EXERCISE INSTRUCTIONS: Of the lines in the data below, count the ones holding the string "assets", and answer with that number only.

Records excerpted from a collection:
* * * * * * *
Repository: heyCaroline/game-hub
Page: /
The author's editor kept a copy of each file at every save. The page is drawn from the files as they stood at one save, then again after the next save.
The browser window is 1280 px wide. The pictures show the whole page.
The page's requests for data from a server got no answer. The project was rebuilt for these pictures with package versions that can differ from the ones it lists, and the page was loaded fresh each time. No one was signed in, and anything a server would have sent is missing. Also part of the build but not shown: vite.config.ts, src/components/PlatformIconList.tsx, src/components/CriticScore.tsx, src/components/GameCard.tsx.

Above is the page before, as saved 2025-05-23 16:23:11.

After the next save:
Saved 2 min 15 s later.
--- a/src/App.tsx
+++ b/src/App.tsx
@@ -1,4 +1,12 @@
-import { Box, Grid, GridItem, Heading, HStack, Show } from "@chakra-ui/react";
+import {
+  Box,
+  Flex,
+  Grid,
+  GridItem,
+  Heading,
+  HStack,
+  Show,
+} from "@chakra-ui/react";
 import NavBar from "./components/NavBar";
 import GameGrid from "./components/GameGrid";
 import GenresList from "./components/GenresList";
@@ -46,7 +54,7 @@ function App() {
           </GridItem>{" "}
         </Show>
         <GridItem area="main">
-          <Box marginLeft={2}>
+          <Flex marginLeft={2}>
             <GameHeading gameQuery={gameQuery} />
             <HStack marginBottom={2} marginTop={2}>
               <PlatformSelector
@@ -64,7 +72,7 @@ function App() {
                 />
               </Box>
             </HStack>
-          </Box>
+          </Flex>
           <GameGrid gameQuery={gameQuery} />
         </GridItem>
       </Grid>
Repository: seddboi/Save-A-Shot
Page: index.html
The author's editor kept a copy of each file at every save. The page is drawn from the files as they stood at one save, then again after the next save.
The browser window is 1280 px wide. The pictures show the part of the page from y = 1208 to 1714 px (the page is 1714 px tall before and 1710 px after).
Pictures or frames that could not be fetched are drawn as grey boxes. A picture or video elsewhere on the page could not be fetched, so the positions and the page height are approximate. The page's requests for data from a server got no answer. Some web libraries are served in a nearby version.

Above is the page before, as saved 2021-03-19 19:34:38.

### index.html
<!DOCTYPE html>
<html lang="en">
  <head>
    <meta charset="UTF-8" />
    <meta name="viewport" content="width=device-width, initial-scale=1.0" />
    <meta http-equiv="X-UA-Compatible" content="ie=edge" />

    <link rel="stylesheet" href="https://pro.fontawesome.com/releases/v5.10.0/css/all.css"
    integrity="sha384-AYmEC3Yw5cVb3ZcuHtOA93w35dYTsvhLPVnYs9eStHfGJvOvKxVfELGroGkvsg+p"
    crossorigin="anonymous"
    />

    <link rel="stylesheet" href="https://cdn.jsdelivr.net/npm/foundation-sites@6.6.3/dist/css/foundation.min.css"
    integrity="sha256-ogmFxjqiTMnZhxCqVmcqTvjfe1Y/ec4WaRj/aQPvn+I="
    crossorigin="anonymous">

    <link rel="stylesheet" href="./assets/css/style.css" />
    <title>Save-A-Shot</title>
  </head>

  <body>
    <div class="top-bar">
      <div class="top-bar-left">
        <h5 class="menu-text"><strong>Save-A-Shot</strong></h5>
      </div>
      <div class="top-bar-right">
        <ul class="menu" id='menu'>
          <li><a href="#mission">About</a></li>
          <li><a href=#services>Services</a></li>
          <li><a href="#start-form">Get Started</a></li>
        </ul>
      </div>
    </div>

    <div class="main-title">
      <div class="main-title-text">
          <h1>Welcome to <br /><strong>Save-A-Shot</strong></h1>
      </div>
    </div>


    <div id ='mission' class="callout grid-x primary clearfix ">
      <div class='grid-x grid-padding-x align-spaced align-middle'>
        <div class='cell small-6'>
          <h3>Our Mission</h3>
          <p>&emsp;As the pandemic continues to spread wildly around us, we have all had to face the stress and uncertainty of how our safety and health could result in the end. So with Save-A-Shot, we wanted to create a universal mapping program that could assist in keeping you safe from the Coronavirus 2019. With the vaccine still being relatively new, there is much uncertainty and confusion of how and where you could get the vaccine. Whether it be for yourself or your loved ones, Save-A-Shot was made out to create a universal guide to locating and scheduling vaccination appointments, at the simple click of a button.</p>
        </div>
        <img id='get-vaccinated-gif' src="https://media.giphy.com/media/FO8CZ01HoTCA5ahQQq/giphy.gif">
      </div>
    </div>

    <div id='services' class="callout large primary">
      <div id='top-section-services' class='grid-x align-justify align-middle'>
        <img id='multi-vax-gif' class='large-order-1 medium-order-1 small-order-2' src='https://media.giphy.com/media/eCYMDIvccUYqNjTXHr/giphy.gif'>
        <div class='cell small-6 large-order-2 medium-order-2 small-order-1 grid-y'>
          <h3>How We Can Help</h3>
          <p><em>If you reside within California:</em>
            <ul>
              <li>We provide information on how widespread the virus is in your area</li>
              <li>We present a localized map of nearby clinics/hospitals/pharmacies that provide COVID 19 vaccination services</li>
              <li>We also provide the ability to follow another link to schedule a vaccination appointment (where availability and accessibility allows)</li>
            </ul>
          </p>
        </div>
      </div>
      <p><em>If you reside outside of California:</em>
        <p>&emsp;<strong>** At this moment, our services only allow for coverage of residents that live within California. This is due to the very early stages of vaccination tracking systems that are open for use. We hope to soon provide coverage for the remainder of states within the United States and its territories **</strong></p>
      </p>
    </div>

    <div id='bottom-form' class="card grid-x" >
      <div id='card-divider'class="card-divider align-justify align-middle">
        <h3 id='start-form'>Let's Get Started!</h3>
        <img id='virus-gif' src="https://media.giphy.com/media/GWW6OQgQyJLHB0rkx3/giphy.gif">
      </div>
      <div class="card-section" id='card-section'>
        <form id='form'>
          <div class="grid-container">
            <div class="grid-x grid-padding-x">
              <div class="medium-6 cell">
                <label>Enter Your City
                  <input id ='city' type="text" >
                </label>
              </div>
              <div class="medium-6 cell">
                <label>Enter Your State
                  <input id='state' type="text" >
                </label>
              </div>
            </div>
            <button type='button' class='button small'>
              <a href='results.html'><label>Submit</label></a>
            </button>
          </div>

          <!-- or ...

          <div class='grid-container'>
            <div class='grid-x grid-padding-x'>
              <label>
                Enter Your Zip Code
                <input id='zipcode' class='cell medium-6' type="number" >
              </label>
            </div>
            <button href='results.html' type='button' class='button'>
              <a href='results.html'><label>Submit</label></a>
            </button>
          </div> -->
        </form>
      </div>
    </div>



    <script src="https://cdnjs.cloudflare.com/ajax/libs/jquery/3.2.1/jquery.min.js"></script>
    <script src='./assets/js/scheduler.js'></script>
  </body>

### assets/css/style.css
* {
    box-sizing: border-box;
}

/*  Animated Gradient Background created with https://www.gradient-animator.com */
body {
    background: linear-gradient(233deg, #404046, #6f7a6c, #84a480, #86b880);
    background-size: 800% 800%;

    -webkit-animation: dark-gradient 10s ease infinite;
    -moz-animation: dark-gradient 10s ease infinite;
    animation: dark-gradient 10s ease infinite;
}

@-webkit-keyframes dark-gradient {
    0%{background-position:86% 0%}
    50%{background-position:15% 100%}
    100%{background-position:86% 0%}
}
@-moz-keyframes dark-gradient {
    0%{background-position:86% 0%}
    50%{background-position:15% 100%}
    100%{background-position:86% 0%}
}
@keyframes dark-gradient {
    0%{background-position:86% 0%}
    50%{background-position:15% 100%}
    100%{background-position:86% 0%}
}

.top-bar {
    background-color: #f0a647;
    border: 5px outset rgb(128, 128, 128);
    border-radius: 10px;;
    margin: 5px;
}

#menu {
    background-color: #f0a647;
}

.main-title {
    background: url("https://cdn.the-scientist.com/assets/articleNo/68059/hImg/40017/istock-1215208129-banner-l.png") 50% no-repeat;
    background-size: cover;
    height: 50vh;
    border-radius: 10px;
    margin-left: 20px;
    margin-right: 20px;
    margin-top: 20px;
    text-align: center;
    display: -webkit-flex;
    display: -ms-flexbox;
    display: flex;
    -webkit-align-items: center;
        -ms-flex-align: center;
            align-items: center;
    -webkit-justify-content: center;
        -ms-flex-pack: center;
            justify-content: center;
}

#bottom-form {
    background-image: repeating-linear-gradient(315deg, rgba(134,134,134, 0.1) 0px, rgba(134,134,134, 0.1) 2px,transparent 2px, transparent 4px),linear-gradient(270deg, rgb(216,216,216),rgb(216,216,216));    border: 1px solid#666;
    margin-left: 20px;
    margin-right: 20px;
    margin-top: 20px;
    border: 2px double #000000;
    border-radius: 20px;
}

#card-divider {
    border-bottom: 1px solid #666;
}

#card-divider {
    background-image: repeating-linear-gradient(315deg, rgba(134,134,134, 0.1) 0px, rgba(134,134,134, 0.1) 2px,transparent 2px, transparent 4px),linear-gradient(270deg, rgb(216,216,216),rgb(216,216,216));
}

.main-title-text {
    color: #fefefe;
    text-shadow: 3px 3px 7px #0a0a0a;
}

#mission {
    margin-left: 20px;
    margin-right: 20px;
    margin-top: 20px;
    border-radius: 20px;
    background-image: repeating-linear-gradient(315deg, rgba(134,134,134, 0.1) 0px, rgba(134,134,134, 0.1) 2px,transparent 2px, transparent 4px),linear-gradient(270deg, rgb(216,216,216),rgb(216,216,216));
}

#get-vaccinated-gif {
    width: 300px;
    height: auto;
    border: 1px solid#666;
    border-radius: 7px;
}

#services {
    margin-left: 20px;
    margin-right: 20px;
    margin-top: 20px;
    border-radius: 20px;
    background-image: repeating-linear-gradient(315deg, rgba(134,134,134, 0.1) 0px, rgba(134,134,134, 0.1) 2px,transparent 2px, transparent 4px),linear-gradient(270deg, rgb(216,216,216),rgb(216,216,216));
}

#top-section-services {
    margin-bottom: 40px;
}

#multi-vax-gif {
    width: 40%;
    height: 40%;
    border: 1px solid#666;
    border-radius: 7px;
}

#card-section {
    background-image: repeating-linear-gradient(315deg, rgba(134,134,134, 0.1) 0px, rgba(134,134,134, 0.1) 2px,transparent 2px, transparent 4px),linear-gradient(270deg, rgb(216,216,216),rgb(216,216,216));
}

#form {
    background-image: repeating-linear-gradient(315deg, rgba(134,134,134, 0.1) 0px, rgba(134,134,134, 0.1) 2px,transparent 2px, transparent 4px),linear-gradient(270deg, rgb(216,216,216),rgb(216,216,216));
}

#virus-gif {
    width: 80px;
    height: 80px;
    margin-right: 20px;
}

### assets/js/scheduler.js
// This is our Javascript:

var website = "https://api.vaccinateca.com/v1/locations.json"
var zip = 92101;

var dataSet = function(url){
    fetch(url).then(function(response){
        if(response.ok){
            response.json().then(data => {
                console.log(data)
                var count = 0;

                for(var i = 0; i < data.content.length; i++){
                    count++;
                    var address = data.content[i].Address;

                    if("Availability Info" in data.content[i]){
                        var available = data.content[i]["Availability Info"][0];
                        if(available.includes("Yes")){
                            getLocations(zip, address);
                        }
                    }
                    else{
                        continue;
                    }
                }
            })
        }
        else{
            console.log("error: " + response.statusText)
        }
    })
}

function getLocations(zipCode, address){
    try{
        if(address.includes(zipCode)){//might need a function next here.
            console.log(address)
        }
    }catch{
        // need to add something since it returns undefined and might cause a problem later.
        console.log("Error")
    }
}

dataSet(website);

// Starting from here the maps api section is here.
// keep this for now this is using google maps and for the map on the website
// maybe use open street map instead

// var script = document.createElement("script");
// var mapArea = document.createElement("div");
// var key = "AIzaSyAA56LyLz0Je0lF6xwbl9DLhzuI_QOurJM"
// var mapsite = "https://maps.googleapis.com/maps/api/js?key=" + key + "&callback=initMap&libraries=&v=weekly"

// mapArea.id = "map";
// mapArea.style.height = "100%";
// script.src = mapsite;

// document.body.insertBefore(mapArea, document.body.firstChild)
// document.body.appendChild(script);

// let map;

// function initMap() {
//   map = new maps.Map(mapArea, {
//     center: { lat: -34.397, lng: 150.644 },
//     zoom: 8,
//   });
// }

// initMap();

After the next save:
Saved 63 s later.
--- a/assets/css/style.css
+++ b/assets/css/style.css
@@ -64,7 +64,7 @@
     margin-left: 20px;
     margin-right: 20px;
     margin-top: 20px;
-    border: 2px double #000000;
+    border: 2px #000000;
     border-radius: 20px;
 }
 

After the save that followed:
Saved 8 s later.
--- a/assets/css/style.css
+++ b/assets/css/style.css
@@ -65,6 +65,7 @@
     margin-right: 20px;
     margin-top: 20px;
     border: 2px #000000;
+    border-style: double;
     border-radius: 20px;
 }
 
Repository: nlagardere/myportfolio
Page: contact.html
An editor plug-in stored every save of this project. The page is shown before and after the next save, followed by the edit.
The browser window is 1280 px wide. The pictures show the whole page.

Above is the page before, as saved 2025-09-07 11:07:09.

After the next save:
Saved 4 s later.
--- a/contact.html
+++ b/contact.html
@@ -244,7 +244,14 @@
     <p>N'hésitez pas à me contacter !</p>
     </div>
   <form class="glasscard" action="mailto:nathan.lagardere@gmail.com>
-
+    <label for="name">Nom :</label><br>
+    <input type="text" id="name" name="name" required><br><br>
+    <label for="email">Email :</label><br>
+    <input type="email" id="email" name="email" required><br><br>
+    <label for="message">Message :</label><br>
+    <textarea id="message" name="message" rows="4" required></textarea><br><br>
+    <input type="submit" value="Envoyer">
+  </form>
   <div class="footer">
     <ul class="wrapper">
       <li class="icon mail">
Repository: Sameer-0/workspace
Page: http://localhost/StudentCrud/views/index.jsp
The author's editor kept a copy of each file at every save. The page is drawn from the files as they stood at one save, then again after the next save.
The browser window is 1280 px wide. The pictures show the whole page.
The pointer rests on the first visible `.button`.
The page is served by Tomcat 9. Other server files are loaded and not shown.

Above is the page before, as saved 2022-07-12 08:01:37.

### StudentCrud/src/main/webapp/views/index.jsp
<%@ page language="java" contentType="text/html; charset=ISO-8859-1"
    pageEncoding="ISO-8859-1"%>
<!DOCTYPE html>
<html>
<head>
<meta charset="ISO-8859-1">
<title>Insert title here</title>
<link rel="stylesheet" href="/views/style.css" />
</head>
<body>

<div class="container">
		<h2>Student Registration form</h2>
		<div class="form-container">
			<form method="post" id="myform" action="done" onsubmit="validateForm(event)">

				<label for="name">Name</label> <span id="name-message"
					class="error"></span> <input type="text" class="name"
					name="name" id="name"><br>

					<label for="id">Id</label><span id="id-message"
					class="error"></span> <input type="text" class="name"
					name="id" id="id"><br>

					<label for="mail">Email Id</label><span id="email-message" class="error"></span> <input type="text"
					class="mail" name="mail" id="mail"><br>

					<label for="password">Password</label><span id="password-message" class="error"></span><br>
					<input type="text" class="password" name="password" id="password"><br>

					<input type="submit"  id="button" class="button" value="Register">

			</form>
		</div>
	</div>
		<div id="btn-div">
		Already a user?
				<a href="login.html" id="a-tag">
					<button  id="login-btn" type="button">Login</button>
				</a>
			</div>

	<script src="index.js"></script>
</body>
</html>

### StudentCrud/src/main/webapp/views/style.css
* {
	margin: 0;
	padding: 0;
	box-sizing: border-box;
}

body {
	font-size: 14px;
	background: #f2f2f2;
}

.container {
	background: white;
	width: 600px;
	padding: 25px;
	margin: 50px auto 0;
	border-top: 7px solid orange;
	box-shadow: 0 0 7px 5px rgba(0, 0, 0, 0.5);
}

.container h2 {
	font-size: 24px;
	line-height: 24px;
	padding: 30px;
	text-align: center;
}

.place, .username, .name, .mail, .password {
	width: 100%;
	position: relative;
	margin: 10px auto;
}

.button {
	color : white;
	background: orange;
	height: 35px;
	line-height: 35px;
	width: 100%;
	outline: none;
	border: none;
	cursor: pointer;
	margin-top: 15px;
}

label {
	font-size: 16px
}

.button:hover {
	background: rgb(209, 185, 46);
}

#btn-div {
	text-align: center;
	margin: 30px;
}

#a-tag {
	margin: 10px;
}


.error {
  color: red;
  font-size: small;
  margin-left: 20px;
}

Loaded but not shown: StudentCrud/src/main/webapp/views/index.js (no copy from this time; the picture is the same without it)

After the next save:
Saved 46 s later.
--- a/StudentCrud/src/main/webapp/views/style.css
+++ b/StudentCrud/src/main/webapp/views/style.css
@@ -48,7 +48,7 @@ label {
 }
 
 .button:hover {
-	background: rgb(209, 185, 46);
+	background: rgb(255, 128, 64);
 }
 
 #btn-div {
* * * * * * *
EXERCISE SOLUTION: 9